Collection entries
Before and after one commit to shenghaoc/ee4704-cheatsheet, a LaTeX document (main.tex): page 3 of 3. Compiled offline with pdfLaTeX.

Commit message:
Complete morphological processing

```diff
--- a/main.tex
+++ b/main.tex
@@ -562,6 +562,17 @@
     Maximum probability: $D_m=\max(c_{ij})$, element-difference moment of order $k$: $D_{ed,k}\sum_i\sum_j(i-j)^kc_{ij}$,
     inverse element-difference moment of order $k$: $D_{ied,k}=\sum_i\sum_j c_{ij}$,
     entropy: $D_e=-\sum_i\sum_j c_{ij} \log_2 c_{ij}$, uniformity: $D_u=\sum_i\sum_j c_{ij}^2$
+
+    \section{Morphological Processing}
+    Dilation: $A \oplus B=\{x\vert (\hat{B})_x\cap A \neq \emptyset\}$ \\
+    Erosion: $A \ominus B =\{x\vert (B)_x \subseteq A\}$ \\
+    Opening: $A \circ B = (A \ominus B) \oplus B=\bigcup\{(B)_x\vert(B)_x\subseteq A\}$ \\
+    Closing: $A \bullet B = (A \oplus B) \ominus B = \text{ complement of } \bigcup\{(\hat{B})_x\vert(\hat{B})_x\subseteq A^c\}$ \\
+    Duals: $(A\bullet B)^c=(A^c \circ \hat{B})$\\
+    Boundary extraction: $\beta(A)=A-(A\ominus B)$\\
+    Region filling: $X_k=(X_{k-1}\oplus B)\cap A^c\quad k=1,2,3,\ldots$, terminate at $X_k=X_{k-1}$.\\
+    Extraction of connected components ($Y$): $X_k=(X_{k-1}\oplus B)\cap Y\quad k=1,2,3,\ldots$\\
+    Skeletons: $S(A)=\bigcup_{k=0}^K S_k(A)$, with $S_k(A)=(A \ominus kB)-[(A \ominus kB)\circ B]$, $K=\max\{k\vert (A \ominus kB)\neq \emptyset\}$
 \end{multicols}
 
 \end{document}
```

▶ Instructions for the task
All the data above should be restated in full, exactly.

▶ Output for this task
Before and after one commit to shenghaoc/ee4704-cheatsheet, a LaTeX document (main.tex): page 3 of 3. Compiled offline with pdfLaTeX.

Commit message:
Complete morphological processing

```diff
--- a/main.tex
+++ b/main.tex
@@ -562,6 +562,17 @@
     Maximum probability: $D_m=\max(c_{ij})$, element-difference moment of order $k$: $D_{ed,k}\sum_i\sum_j(i-j)^kc_{ij}$,
     inverse element-difference moment of order $k$: $D_{ied,k}=\sum_i\sum_j c_{ij}$,
     entropy: $D_e=-\sum_i\sum_j c_{ij} \log_2 c_{ij}$, uniformity: $D_u=\sum_i\sum_j c_{ij}^2$
+
+    \section{Morphological Processing}
+    Dilation: $A \oplus B=\{x\vert (\hat{B})_x\cap A \neq \emptyset\}$ \\
+    Erosion: $A \ominus B =\{x\vert (B)_x \subseteq A\}$ \\
+    Opening: $A \circ B = (A \ominus B) \oplus B=\bigcup\{(B)_x\vert(B)_x\subseteq A\}$ \\
+    Closing: $A \bullet B = (A \oplus B) \ominus B = \text{ complement of } \bigcup\{(\hat{B})_x\vert(\hat{B})_x\subseteq A^c\}$ \\
+    Duals: $(A\bullet B)^c=(A^c \circ \hat{B})$\\
+    Boundary extraction: $\beta(A)=A-(A\ominus B)$\\
+    Region filling: $X_k=(X_{k-1}\oplus B)\cap A^c\quad k=1,2,3,\ldots$, terminate at $X_k=X_{k-1}$.\\
+    Extraction of connected components ($Y$): $X_k=(X_{k-1}\oplus B)\cap Y\quad k=1,2,3,\ldots$\\
+    Skeletons: $S(A)=\bigcup_{k=0}^K S_k(A)$, with $S_k(A)=(A \ominus kB)-[(A \ominus kB)\circ B]$, $K=\max\{k\vert (A \ominus kB)\neq \emptyset\}$
 \end{multicols}
 
 \end{document}
```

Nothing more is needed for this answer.